The Countrymans called the state Department of Fish and Wildlife to report a cougar attack.
A neighbor whose home is a few hundred yards away spotted a cougar within a day of the attack. Another neighbor reported seeing a smaller bobcat in the area.
“I want to let people know that there’s a cougar or a bobcat or both in the area and to be aware,” Countryman said Wednesday.
Their neighborhood is off 123rd Street and north of Highway 92. It is near a stretch of the Centennial Trail north of Lake Stevens.
Neighbor JoAnne Bogart isn’t taking any chances with her two grandchildren.
She now tells the youngest: You cannot go outside and play without Grandma.
“You hate to scare them,” she added.
Washington state has a healthy cougar population.
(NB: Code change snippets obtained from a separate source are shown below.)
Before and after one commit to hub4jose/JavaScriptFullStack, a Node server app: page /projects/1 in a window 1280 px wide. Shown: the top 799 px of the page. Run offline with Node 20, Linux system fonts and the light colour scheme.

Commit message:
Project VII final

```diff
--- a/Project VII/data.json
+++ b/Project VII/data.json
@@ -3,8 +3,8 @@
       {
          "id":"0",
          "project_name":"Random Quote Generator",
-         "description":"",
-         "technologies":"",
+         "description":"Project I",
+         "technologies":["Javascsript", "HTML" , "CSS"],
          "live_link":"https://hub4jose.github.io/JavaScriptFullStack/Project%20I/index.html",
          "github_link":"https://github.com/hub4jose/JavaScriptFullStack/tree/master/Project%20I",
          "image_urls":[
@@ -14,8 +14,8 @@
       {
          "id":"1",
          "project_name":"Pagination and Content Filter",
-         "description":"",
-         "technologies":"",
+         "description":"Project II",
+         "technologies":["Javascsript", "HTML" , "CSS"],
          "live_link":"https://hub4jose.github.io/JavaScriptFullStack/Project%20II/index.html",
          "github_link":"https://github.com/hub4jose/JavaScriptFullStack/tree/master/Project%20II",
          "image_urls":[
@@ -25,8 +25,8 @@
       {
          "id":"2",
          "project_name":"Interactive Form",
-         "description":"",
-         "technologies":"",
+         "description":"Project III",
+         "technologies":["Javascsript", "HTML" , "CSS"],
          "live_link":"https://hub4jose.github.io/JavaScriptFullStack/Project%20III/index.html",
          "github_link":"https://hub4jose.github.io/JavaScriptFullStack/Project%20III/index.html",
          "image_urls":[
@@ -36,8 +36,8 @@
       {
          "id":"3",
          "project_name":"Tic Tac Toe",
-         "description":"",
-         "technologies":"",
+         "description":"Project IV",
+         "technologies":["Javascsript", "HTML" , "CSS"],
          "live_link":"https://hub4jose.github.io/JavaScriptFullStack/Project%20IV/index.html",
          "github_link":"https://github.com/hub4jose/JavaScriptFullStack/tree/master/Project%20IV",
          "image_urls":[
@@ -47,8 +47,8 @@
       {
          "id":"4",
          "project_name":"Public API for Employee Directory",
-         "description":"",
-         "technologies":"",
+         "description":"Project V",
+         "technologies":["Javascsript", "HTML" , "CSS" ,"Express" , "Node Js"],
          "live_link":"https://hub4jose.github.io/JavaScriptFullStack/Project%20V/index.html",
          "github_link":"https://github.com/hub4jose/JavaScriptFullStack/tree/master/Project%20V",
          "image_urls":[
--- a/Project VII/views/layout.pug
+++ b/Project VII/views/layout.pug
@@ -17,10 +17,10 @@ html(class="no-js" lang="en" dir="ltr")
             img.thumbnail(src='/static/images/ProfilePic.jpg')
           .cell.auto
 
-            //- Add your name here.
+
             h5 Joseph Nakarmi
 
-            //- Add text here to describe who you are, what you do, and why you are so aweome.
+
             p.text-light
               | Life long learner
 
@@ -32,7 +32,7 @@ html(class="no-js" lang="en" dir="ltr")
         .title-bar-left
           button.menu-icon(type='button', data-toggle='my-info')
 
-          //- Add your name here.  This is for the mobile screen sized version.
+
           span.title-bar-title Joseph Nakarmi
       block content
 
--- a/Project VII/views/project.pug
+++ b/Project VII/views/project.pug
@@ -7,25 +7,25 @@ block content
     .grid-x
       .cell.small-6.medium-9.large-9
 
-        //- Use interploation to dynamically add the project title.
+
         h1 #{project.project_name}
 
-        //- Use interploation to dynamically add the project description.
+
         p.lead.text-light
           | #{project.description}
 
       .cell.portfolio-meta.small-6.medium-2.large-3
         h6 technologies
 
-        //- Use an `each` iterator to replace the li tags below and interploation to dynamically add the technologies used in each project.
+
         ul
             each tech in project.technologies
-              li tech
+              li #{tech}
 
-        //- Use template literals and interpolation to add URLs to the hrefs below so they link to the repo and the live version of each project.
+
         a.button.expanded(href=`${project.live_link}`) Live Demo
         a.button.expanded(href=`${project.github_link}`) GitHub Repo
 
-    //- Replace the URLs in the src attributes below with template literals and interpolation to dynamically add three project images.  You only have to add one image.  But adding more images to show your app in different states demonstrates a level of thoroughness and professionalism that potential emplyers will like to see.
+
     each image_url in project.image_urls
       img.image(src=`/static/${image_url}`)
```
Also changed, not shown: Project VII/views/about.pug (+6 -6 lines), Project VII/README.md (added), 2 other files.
In 2008, there was estimated to be 2,000 to 2,500 animals, according to a Fish and Wildlife fact sheet.
Adult cougars typically prey on deer, elk, moose, mountain goats and wild sheep, with deer being the preferred and most common prey.
Wildlife offices throughout the state receive hundreds of calls a year reporting sightings, attacks on livestock and pets, and confrontations between cougars and humans. The confrontations are increasing as suburban sprawl claims more cougar habitat, officials say.
Eric Stevick: 425-339-3446, email@example.com
What to do
If you encounter a cougar:
Stop, stand tall and don’t run.
Pick up small children. Don’t run. A cougar’s instinct is to chase.
Do not approach the animal, especially if it is near a kill or with kittens.
Try to appear larger than the cougar. Never take your eyes off the animal or turn your back. Do not crouch down or try to hide.
If the animal displays aggressive behavior, shout, wave your arms and throw rocks. The idea is to convince the cougar that you are not prey but a potential danger.
If the cougar attacks, fight back aggressively and try to stay on your feet. Cougars have been driven away by people who have fought back.
Source: State Department of Fish and Wildlife